“Posttraumatic Stress Disorder (PTSD) affects 1 in 29 Americans, from our country’s service men and women to abused children and survivors of rape, domestic violence and natural disasters,” says HHS Secretary Kathleen Sebelius, in her press release announcing PTSD Awareness Month. To raise awareness about PTSD, how its developed, its symptoms, those who experience it, and effective treatments, I am sharing the U.S. Department of Veterans Affairs, National Center for PTSD Public Section fact sheet information below. Please take the time to read through this and pass it along to others you know. For as Secretary Sebelius concluded in her news release, “We have a responsibility to help Americans who have lived through trauma, especially our nation’s service men and women who may be struggling with PTSD. We owe them the care and resources they need to get well.”
Please know – the following is a reprint of the U.S. Department of Veterans Affairs, National Center for PTSD Public Section fact sheet on PTSD.
What is PTSD?
Posttraumatic stress disorder (PTSD) can occur after you have been through a traumatic event. A traumatic event is something terrible and scary that you see, hear about, or that happens to you, like:
- Combat exposure
- Child sexual or physical abuse
- Terrorist attack
- Sexual or physical assault
- Serious accidents, like a car wreck
- Natural disasters, like a fire, tornado, hurricane, flood, or earthquake
During a traumatic event, you think that your life or others’ lives are in danger. You may feel afraid or feel that you have no control over what is happening around you. Most people have some stress-related reactions after a traumatic event; but,not everyone gets PTSD. If your reactions don’t go away over time and they disrupt your life, you may have PTSD.
How does PTSD develop?
Most people who go through a trauma have some symptoms at the beginning. Only some will develop PTSD over time. It isn’t clear why some people develop PTSD and others don’t. Whether or not you get PTSD depends on many things:
- How intense the trauma was or how long it lasted
- If you were injured or lost someone important to you
- How close you were to the event
- How strong your reaction was
- How much you felt in control of events
- How much help and support you got after the event
What are the symptoms of PTSD?
PTSD symptoms usually start soon after the traumatic event, but they may not appear until months or years later. They also may come and go over many years. If the symptoms last longer than 4 weeks, cause you great distress, or interfere with your work or home life, you might have PTSD. There are four types of symptoms of PTSD:

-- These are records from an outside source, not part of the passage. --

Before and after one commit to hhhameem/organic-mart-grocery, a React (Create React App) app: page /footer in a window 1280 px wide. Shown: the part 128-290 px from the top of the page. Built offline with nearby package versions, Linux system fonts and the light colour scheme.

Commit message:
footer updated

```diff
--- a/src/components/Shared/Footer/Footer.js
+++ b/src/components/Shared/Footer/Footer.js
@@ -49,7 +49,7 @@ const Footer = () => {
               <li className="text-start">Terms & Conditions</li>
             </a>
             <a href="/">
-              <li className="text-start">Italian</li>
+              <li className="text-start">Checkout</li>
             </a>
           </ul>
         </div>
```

1. Reliving the event (also called re-experiencing symptoms).
You may have bad memories or nightmares. You even may feel like you’re going through the event again. This is called a flashback.
2. Avoiding situations that remind you of the event

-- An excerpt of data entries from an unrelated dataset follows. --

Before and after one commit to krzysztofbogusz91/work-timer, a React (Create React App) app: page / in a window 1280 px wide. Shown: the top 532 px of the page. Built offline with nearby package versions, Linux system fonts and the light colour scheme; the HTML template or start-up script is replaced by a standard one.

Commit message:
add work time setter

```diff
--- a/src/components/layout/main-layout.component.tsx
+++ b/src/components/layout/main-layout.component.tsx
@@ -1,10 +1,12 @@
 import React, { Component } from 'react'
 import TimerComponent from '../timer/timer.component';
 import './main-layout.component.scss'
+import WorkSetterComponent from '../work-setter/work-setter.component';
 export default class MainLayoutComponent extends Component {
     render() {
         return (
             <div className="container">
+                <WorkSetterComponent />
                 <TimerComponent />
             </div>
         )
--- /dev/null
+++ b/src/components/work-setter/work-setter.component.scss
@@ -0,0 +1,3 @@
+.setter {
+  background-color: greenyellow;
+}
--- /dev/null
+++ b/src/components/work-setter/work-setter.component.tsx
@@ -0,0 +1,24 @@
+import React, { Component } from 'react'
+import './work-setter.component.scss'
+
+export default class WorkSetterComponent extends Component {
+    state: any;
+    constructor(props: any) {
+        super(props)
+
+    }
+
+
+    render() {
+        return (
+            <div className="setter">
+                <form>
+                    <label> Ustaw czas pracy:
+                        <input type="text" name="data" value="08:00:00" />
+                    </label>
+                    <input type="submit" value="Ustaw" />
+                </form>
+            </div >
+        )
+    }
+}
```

You may try to avoid situations or people that trigger memories of the traumatic event. You may even avoid talking or thinking about the event.
3. Feeling numb
You may find it hard to express your feelings. Or, you may not be interested in activities you used to enjoy. This is another way to avoid memories.
4. Feeling keyed up (also called hyperarousal)
You may be jittery, or always alert and on the lookout for danger. This is known as hyperarousal.
Can children have PTSD?
Children can have PTSD too. They may have symptoms described above or other symptoms depending on how old they are. As children get older, their symptoms are more like those of adults. Here are some examples of PTSD symptoms in children:
- Children age birth to 5 may get upset if their parents are not close by, have trouble sleeping, or suddenly have trouble with toilet training or going to the bathroom.
- Children age 6 to 11 may act out the trauma through play, drawings, or stories. Some have nightmares or become more irritable or aggressive. They may also want to avoid school or have trouble with schoolwork or friends.
- Children age 12 to 18 have symptoms more similar to adults: depression, anxiety, withdrawal, or reckless behavior like substance abuse or running away.
What other problems do people with PTSD experience?
People with PTSD may also have other problems. These include:
- Feelings of hopelessness, shame, or despair
- Depression or anxiety
- Drinking or drug problems
- Physical symptoms or chronic pain
- Employment problems
- Relationship problems, including divorce
In many cases, treatments for PTSD will also help these other problems, because they are often related. The coping skills you learn in treatment can work for PTSD and these related problems.
Will I get better?
“Getting better” means different things for different people, and not everyone who gets treatment will be “cured.” Even if you continue to have symptoms, however, treatment can help you cope. Your symptoms don’t have to interfere with your everyday activities, work, and relationships.
What PTSD treatments are available?
When you have PTSD, dealing with the past can be hard. Instead of telling others how you feel, you may keep your feelings bottled up. But treatment can help you get better. There are two main types of treatment, psychotherapy (sometimes called counseling) and medication. Sometimes people combine psychotherapy and medication.
Psychotherapy for PTSD
Psychotherapy, or counseling, involves meeting with a therapist. There are different types of psychotherapy:
- Cognitive behavioral therapy (CBT) is the most effective treatment for PTSD. There are different types of CBT. such as cognitive therapy and exposure therapy.
- One type is Cognitive Processing Therapy (CPT) where you learn skills to understand how trauma changed your thoughts and feelings.
- Another type is Prolonged Exposure (PE) therapy where you talk about your trauma repeatedly until memories are no longer upsetting. You also go to places that are safe, but that you have been staying away from because they are related to the trauma.
- A similar kind of therapy is called eye movement desensitization and reprocessing (EMDR). This therapy involves focusing on sounds or hand movements while you talk about the trauma.
Medications for PTSD
Medications can be effective too. A type of drug known as a selective serotonin reuptake inhibitor (SSRI), which is also used for depression, is effective for PTSD. Another medication called Prazosin has been found to be helpful in decreasing nightmares related to the trauma.
IMPORTANT: Benzodiazepines and atypical antipsychotics should generally be avoided for PTSD treatment because they do not treat the core PTSD symptoms.
Note: The original source document was created: 01/01/2007. Click here >>> National Center for PTSD, PUBLIC Section to find revisions and updates.
For a great deal of additional information, such as the impacts of a loved one’s PTSD on family members and friends, please visit the U.S. Department of Affairs National Center for PTSD. To learn how you can help spread the word and celebrate PTSD Awareness Month, please visit PTSD Awareness Month.